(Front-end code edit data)

========

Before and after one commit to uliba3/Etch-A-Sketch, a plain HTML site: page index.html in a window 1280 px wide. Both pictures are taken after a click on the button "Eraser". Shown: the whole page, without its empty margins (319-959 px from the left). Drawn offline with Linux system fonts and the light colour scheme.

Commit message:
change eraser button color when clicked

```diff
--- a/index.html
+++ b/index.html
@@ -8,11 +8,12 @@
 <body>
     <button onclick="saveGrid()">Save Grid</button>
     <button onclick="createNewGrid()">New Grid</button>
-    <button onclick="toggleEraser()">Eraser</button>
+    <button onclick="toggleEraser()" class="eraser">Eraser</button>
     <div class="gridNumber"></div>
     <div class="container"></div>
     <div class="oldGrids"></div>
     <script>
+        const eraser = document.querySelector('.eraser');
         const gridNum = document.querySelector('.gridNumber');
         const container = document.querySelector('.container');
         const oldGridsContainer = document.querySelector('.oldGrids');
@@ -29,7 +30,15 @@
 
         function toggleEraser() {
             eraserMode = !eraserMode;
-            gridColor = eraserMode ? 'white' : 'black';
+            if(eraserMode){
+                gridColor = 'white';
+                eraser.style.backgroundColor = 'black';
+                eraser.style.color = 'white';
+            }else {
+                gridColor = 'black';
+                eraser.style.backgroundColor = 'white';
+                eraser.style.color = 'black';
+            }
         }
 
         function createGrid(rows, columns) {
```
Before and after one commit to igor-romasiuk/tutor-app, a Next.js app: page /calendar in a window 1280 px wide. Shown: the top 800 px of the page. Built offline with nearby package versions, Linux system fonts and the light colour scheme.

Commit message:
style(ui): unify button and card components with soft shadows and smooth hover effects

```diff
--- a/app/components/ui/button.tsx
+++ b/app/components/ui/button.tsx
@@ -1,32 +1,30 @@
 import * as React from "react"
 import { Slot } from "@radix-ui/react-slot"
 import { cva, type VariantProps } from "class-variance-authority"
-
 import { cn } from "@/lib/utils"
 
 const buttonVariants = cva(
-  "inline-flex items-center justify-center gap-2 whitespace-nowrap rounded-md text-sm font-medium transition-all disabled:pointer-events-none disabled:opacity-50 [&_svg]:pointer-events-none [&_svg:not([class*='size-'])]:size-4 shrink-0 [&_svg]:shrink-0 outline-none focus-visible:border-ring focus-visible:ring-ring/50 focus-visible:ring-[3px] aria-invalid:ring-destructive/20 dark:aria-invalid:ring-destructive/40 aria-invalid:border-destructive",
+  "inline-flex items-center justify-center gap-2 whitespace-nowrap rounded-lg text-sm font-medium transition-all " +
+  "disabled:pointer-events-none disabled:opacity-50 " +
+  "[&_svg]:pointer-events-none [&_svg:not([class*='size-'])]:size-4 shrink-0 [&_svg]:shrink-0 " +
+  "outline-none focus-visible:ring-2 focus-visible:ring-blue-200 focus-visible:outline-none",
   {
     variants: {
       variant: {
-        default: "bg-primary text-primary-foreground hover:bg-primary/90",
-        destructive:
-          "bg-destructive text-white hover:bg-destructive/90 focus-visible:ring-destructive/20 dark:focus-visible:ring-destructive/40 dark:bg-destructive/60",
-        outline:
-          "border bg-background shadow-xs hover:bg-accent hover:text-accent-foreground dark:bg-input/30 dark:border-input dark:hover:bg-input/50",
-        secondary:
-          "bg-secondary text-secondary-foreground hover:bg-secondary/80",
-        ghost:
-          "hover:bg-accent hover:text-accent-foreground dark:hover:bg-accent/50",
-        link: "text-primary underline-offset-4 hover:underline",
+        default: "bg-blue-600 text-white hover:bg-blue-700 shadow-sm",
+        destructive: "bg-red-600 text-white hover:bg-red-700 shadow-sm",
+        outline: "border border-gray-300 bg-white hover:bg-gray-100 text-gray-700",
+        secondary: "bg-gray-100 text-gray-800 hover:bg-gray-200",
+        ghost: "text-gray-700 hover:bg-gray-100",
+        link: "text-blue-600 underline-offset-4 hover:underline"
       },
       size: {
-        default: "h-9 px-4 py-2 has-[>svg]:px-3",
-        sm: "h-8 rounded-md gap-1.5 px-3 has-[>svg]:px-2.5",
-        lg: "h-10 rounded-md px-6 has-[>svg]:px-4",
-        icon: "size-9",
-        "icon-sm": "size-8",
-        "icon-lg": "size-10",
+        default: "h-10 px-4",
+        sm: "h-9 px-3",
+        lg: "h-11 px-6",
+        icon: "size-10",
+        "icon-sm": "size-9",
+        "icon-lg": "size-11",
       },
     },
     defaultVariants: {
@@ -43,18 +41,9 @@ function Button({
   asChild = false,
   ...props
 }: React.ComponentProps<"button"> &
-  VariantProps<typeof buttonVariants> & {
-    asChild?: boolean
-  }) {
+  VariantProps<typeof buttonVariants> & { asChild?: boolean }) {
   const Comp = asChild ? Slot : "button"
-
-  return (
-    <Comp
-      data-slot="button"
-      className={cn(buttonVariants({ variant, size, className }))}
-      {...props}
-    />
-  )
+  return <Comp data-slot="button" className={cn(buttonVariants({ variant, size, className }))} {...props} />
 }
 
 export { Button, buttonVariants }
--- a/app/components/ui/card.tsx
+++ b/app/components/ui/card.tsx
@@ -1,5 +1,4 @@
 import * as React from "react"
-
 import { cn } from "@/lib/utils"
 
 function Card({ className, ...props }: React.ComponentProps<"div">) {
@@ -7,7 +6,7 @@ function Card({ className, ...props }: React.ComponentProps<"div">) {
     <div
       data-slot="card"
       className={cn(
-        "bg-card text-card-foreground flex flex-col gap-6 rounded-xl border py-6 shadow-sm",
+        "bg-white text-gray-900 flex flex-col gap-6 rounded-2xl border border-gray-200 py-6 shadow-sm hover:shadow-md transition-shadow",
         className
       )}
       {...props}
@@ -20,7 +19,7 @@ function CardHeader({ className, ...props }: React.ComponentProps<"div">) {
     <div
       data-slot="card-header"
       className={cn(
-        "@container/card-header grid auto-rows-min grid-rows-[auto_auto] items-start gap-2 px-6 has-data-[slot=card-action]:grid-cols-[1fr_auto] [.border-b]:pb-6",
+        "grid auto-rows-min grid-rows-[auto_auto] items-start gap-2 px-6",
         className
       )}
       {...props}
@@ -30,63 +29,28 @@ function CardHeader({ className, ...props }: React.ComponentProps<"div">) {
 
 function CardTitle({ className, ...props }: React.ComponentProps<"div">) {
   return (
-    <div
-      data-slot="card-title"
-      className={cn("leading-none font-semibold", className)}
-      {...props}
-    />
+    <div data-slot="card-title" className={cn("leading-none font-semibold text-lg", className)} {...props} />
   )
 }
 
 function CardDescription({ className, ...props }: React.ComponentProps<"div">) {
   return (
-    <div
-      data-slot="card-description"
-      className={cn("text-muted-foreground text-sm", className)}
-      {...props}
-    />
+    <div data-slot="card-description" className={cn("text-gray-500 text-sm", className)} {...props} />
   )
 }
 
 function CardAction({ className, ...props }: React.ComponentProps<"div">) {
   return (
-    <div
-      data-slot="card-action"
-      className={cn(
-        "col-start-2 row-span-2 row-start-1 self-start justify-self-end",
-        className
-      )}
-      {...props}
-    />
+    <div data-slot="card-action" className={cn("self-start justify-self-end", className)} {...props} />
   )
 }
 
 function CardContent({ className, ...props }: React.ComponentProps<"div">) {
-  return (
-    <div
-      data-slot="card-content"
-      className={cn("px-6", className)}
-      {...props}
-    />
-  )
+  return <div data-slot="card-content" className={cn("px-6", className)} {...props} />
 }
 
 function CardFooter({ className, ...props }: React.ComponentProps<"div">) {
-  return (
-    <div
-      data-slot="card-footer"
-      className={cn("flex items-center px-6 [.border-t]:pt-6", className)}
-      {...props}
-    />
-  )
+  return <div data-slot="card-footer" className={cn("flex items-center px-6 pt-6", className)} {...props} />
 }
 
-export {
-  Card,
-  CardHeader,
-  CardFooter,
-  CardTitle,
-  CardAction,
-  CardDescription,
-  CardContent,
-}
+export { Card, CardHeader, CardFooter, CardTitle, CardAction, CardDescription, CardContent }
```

========

**TASK BRIEF**:
Starting at the first line of the data above, retype each line exactly until you reach the line containing "change eraser button color when clicked", and include that line too.

**OUTPUT BELOW**:
Before and after one commit to uliba3/Etch-A-Sketch, a plain HTML site: page index.html in a window 1280 px wide. Both pictures are taken after a click on the button "Eraser". Shown: the whole page, without its empty margins (319-959 px from the left). Drawn offline with Linux system fonts and the light colour scheme.

Commit message:
change eraser button color when clicked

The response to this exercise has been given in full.